» WHAT IS NEEDED
Reproduce all the data exactly, without pictures.

» GIVEN DATA
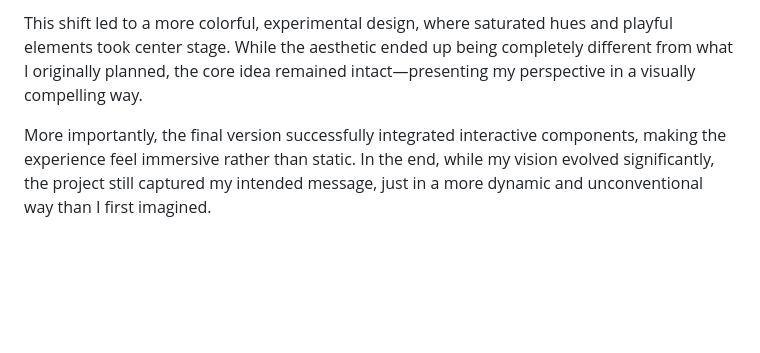
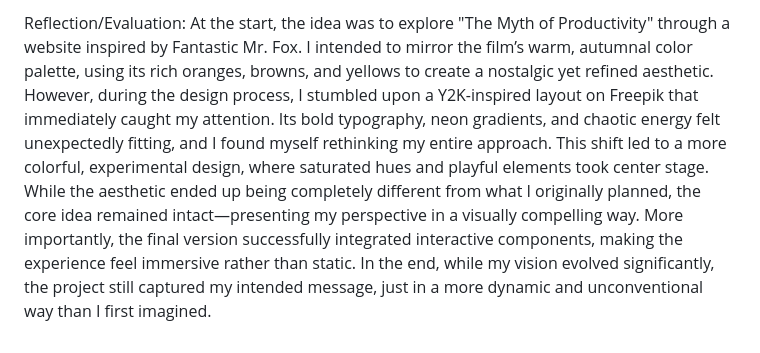
Before and after one commit to NoName551/NoName551.github.io, a Markdown page: README.md, the part around one of its changes. GitHub-like rendering; blank space fills up the shorter version.

```diff
--- a/README.md
+++ b/README.md
@@ -72,4 +58,4 @@ However, during the design process, I stumbled upon a Y2K-inspired layout on Fre
 
-This shift led to a more colorful, experimental design, where saturated hues and playful elements took center stage. While the aesthetic ended up being completely different from what I originally planned, the core idea remained intact—presenting my perspective in a visually compelling way.
-
-More importantly, the final version successfully integrated interactive components, making the experience feel immersive rather than static. In the end, while my vision evolved significantly, the project still captured my intended message, just in a more dynamic and unconventional way than I first imagined.
+Reflection/Evaluation:
+At the start, the idea was to explore "The Myth of Productivity" through a website inspired by Fantastic Mr. Fox. I intended to mirror the film’s warm, autumnal color palette, using its rich oranges, browns, and yellows to create a nostalgic yet refined aesthetic. However, during the design process, I stumbled upon a Y2K-inspired layout on Freepik that immediately caught my attention. Its bold typography, neon gradients, and chaotic energy felt unexpectedly fitting, and I found myself rethinking my entire approach.
+This shift led to a more colorful, experimental design, where saturated hues and playful elements took center stage. While the aesthetic ended up being completely different from what I originally planned, the core idea remained intact—presenting my perspective in a visually compelling way. More importantly, the final version successfully integrated interactive components, making the experience feel immersive rather than static. In the end, while my vision evolved significantly, the project still captured my intended message, just in a more dynamic and unconventional way than I first imagined.
```
Also changed, not shown: other parts of README.md (+36 -50 lines).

» TASK ANSWER
Before and after one commit to NoName551/NoName551.github.io, a Markdown page: README.md, the part around one of its changes. GitHub-like rendering; blank space fills up the shorter version.

```diff
--- a/README.md
+++ b/README.md
@@ -72,4 +58,4 @@ However, during the design process, I stumbled upon a Y2K-inspired layout on Fre
 
-This shift led to a more colorful, experimental design, where saturated hues and playful elements took center stage. While the aesthetic ended up being completely different from what I originally planned, the core idea remained intact—presenting my perspective in a visually compelling way.
-
-More importantly, the final version successfully integrated interactive components, making the experience feel immersive rather than static. In the end, while my vision evolved significantly, the project still captured my intended message, just in a more dynamic and unconventional way than I first imagined.
+Reflection/Evaluation:
+At the start, the idea was to explore "The Myth of Productivity" through a website inspired by Fantastic Mr. Fox. I intended to mirror the film’s warm, autumnal color palette, using its rich oranges, browns, and yellows to create a nostalgic yet refined aesthetic. However, during the design process, I stumbled upon a Y2K-inspired layout on Freepik that immediately caught my attention. Its bold typography, neon gradients, and chaotic energy felt unexpectedly fitting, and I found myself rethinking my entire approach.
+This shift led to a more colorful, experimental design, where saturated hues and playful elements took center stage. While the aesthetic ended up being completely different from what I originally planned, the core idea remained intact—presenting my perspective in a visually compelling way. More importantly, the final version successfully integrated interactive components, making the experience feel immersive rather than static. In the end, while my vision evolved significantly, the project still captured my intended message, just in a more dynamic and unconventional way than I first imagined.
```
Also changed, not shown: other parts of README.md (+36 -50 lines).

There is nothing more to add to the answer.